Another adventure accessory we keep on hand is the GoPro 3-way tripod/mount. We bought this for the sake of convenience since it has a camera grip, tripod, and extension arm all combined into one. Another perk of the 3-way is that the arms fold in a way that allows you to shoot footage without showing the extension arm. We haven’t used it much, so one concern we do have is how sturdy it is for long-term use, as it seems a little bit on the flimsy side. GoPro has released a 2.0 version that looks a little bit better, so we’d be curious to try that in the future.
GoPro Helmet Front + Side Mount
One big reason for investing in a GoPro was to be able to capture hands-free footage during scrambles and via ferratas. The helmet mount is perfect for this. We’re still struggling to get the GoPro angled correctly once mounted, though, so that’s been a series of trial and error.

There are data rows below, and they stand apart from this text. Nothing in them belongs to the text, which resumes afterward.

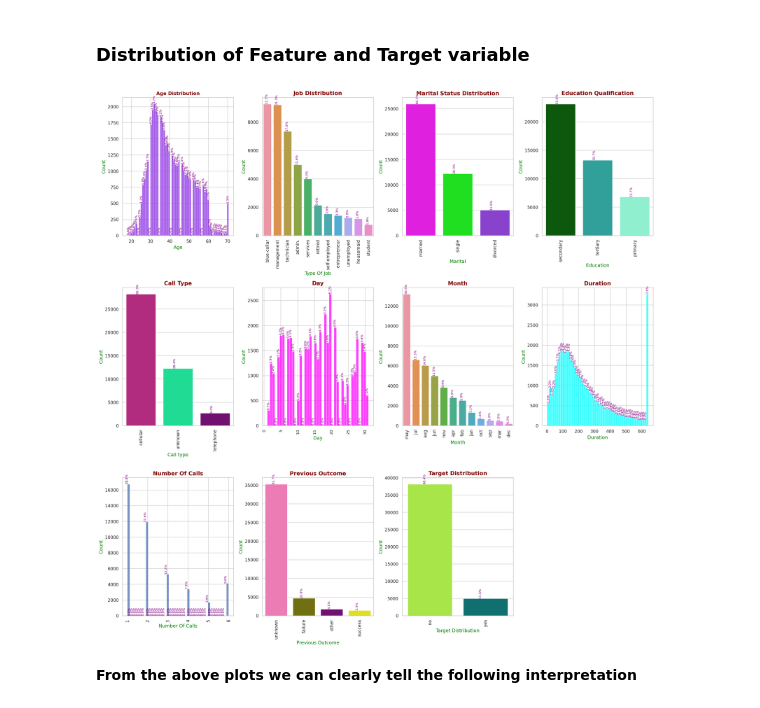
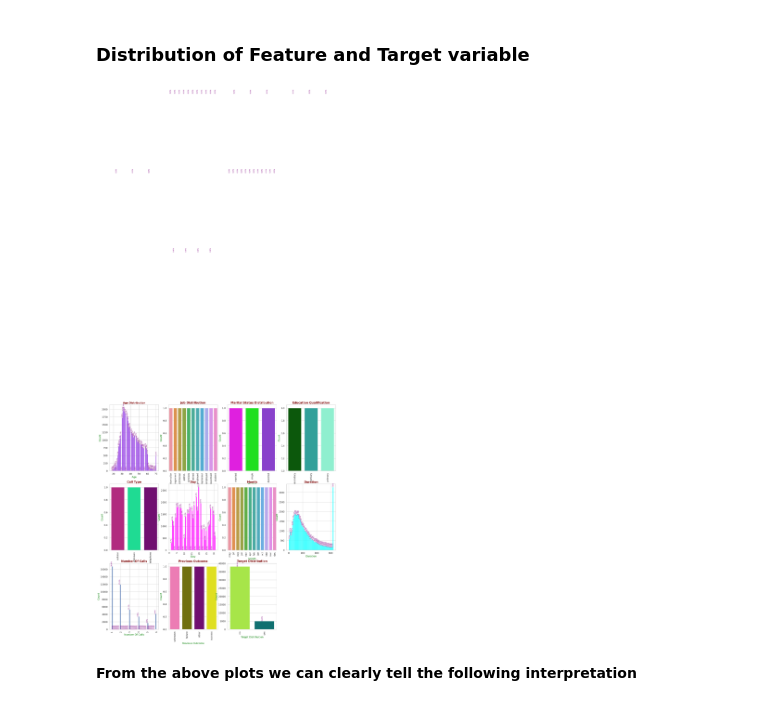
Before and after one commit to fariz786/Customer_Conversion_Prediction, a Jupyter notebook: Project_Customer_Conversion_Prediction.ipynb, the cells around one changed output. Drawn from its saved outputs; the diff is of its cells as text; code cells hidden in the pictures.

```diff
--- a/Project_Customer_Conversion_Prediction.ipynb
+++ b/Project_Customer_Conversion_Prediction.ipynb
@@ -899,7 +899,7 @@ plt.ylabel('Count',fontsize = 12, color='green')
 
 #Job distribution
 plt.subplot(3,4,2)
-sns.countplot(df['job'],order=df.job.value_counts().index)
+sns.countplot(df['job'],x=df.job.value_counts().index)
 
 # Get the current Axes object
 ax = plt.gca()
@@ -923,7 +923,7 @@ plt.ylabel('Count',fontsize = 12, color='green')
 # Marital distribution
 plt.subplot(3,4,3)
 custom_colors = {'married': 'Magenta', 'divorced': 'BlueViolet', 'single': 'Lime'}
-sns.countplot(df['marital'],order=df.marital.value_counts().index, palette=custom_colors)
+sns.countplot(df['marital'],x=df.marital.value_counts().index, palette=custom_colors)
 
 # Get the current Axes object
 ax = plt.gca()
@@ -947,7 +947,7 @@ plt.ylabel('Count',fontsize = 12, color='green')
 # Education qualification distribution
 plt.subplot(3,4,4)
 custom_colors = {'secondary': 'DarkGreen', 'tertiary': 'LightSeaGreen', 'primary': 'Aquamarine'}
-sns.countplot(df['education_qual'],order=df.education_qual.value_counts().index, palette=custom_colors)
+sns.countplot(df['education_qual'],x=df.education_qual.value_counts().index, palette=custom_colors)
 
 # Get the current Axes object
 ax = plt.gca()
@@ -972,7 +972,7 @@ plt.ylabel('Count',fontsize = 12, color='green')
 # Call type distribution
 plt.subplot(3,4,5)
 custom_colors = {'cellular': 'MediumVioletRed', 'telephone': 'purple', 'unknown' :'MediumSpringGreen'}
-sns.countplot(df['call_type'],order=df.call_type.value_counts().index, palette=custom_colors)
+sns.countplot(df['call_type'],x=df.call_type.value_counts().index, palette=custom_colors)
 
 # Get the current Axes object
 ax = plt.gca()
@@ -1020,7 +1020,7 @@ plt.ylabel('Count',fontsize = 12, color='green')
 
  # Mon distribution
 plt.subplot(3,4,7)
-sns.countplot(df['mon'],order=df.mon.value_counts().index)
+sns.countplot(df['mon'],x=df.mon.value_counts().index)
 
 # Get the current Axes object
 ax = plt.gca()
@@ -1090,7 +1090,7 @@ plt.ylabel('Count',fontsize = 12, color='green')
 # Previous outcome distribution
 plt.subplot(3,4,10)
 custom_colors = {'unknown': 'HotPink', 'failure': 'Olive', 'other': 'Purple', 'success':'Yellow'}
-sns.countplot(df['prev_outcome'],order=df.prev_outcome.value_counts().index, palette=custom_colors)
+sns.countplot(df['prev_outcome'],x=df.prev_outcome.value_counts().index, palette=custom_colors)
 
 # Get the current Axes object
 ax = plt.gca()
@@ -1109,35 +1109,35 @@ plt.xlabel('Previous Outcome',fontsize = 12, color='green')
 plt.xticks(rotation = 90)
 plt.ylabel('Count',fontsize = 12, color='green')
 
 
  # Target distribution
 plt.subplot(3,4,11)
 custom_colors = {'no': 'GreenYellow', 'yes': 'Teal'}
-sns.countplot(df['y'], palette=custom_colors)
+sns.countplot(x=df['y'], palette=custom_colors)
 
 # Get the current Axes object
 ax = plt.gca()
 
 # Calculate and annotate the percentage of each category
 total = float(len(df['y']))
 for p in ax.patches:
     height = p.get_height()
     percentage = '{:.1f}%'.format(100 * height/total)
     x = p.get_x() + p.get_width() / 2 - 0.1
     y = height + 5
     ax.text(x, y, percentage, fontsize=8, rotation=90, ha='center', va='bottom', color='Purple')
 
 plt.title('Target Distribution', fontsize = 14, color='maroon', fontweight='bold')
 plt.xlabel('Target Distribution',fontsize = 12, color='green')
 plt.xticks(rotation = 90)
 plt.ylabel('Count',fontsize = 12, color='green')
 
 plt.tight_layout()
 
 
 plt.show()
 # %% [output]
-[figure, old version]
+[figure, new version]
 # %% [markdown]
 **From the above plots we can clearly tell the following interpretation**
 # %% [markdown]
```
Also changed, not shown: parts of 25 cells of this notebook.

Extra Camera Batteries
We never leave home without extra batteries for our cameras. Since we spend a lot of time out in the cold or go a few days without power, it’s easier to carry extra batteries than worry about needing to find a place to charge them. While we do have some native Sony batteries, we’ve also had positive experiences with the Baxxtar Pro (2X) Sony NP-FZ100 batteries as well.
Camera Sensor Cleaner + Cleaning Supplies
Cleaning our camera sensors and lenses is a regular part of our gear maintenance. We always have on-hand camera sensor cleaner, sensor cleaning swabs, lens cloths, a blower, etc. Most camera stores and Amazon sell kits that include everything you need.
Editing and Presets for Outdoor Adventure Photography:
I, Christine, am in charge of all the photo editing. I’ve been asked countless times about how our photos are edited and if I use presets. I edit in Adobe Lightroom. Likewise, I’ve used a handful of presets (which I tweak), and I’ve also built some of my own. While everyone has a different opinion about presets, I have found photography presets to be really helpful in understanding what I liked, didn’t like, and developing my own style. I struggled with Lightroom for a long time and presets helped jump-start my learning on certain things I wasn’t grasping from Youtube tutorials.
Presets or not, I strive to edit fairly true to life. Here are some of the presets I’ve used:
Mastin Labs Presets
Mastin Labs Presets are based on emulating film. I’ve owned their Portra, Portra Pushed, and Kodak Everyday Packs. Mastin Labs is a preset pack I recommend to just about everyone looking for a solid base of clean, natural tones. If you want to see what your images would look like edited with Mastin Labs, you can join the “Mastin Labs- Community” Facebook page and share your RAW images for someone to test edit. If you want $10 off your purchase, you can purchase through this link. *I also receive $10 off my next Mastin Labs purchase when you order through this link.
The Foxes Photography Presets
Since I photograph adventure elopements, I bought the Foxes Photography Presets created by Bradon and Gabi Fox. They are also elopement photographers, and since I shoot in very similar environments to them, I figured it was worth a shot. The Foxes Presets are vibrant and really bring to life sunsets in the mountains. I used these presets on my own personal adventures + couples sessions for about a year. I don’t use them currently.
Youtube Channels to Level-Up Your Adventure Photo Editing
If you’re looking for some free resources to learn more about editing, two Youtube channels I recommend are:
Want More Photography Tips and Adventure Inspiration?
If you’re looking for more photography and hiking tips, follow along on Instagram @madudesinthemountains.